Chapter 12 Infectious Disease Surveillance

12.1 Overview and Learning Objectives

In this module, we will take a look at surveillance of different infectious diseases.

The learning objectives for this chapter are:

  • Understand surveillance

12.2 Introduction

To be able to implement successful interventions, we first need to know what is actually happening. Once we implemented a control strategy, we also want to know how it works. For both of those goals, good surveillance is key.

12.3 Goals of Surveillance

  • Identify new emerging diseases as quickly as possible

12.4 Types of Surveillance

Active and passive

Medical/clinical and sequence

Ongoing or ad-hoc

12.5 Problems with surveillance

Knowing numerator and denominator. Bias due to getting more severe cases. Behavior change during an outbreak. Biased Surveillance - an example

During the early days of the 2009 H1N1 influenza pandemic, the numbers on cases and deaths suggested that this strain of influenza might have a higher than normal case fatality ratio (the often used term case fatality rate is a bad label as this is not a rate). Once more and better data became available. It was realized that many infections initially did not get reported, and adjusting for those it became clear that the ratio of deaths to infected was thankfully not much different from seasonal influenza.
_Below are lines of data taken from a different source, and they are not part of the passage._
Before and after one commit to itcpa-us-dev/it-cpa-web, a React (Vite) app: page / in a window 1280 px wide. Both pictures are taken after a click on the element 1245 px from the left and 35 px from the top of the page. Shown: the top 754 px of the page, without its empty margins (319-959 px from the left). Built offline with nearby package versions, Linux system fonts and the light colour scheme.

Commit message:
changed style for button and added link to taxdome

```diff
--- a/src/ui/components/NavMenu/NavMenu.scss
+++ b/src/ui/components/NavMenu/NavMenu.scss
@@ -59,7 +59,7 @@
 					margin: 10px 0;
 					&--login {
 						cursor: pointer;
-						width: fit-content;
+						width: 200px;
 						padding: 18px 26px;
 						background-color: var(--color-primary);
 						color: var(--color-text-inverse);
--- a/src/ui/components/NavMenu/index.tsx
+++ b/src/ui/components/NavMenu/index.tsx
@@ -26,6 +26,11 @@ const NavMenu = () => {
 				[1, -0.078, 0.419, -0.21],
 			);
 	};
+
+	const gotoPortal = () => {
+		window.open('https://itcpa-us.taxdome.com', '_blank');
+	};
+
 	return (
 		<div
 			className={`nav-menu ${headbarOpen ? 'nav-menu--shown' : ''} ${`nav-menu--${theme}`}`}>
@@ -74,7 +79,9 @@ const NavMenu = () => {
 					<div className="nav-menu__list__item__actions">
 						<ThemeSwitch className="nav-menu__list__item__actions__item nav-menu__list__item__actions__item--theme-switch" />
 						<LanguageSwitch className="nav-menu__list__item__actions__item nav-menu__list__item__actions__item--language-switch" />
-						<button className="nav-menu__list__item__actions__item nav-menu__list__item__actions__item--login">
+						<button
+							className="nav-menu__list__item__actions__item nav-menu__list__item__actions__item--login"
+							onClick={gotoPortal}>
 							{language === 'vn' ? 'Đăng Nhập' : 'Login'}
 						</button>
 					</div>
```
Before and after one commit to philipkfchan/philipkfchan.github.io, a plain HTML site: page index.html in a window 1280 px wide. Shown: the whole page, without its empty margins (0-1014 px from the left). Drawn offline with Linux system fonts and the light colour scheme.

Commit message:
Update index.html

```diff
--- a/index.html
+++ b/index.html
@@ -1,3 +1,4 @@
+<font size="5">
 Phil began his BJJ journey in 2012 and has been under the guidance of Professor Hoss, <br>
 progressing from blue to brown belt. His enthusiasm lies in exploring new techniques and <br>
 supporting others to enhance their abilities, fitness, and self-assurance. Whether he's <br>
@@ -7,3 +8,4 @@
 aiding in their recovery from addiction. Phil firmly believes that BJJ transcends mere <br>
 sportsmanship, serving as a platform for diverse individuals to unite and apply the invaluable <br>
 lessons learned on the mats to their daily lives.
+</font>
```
12.6 Summary and Cartoon

A comprehensive, ‘always on’ surveillance for infectious diseases would be ideal.

12.7 Exercises

12.8 Further Resources

12.9 References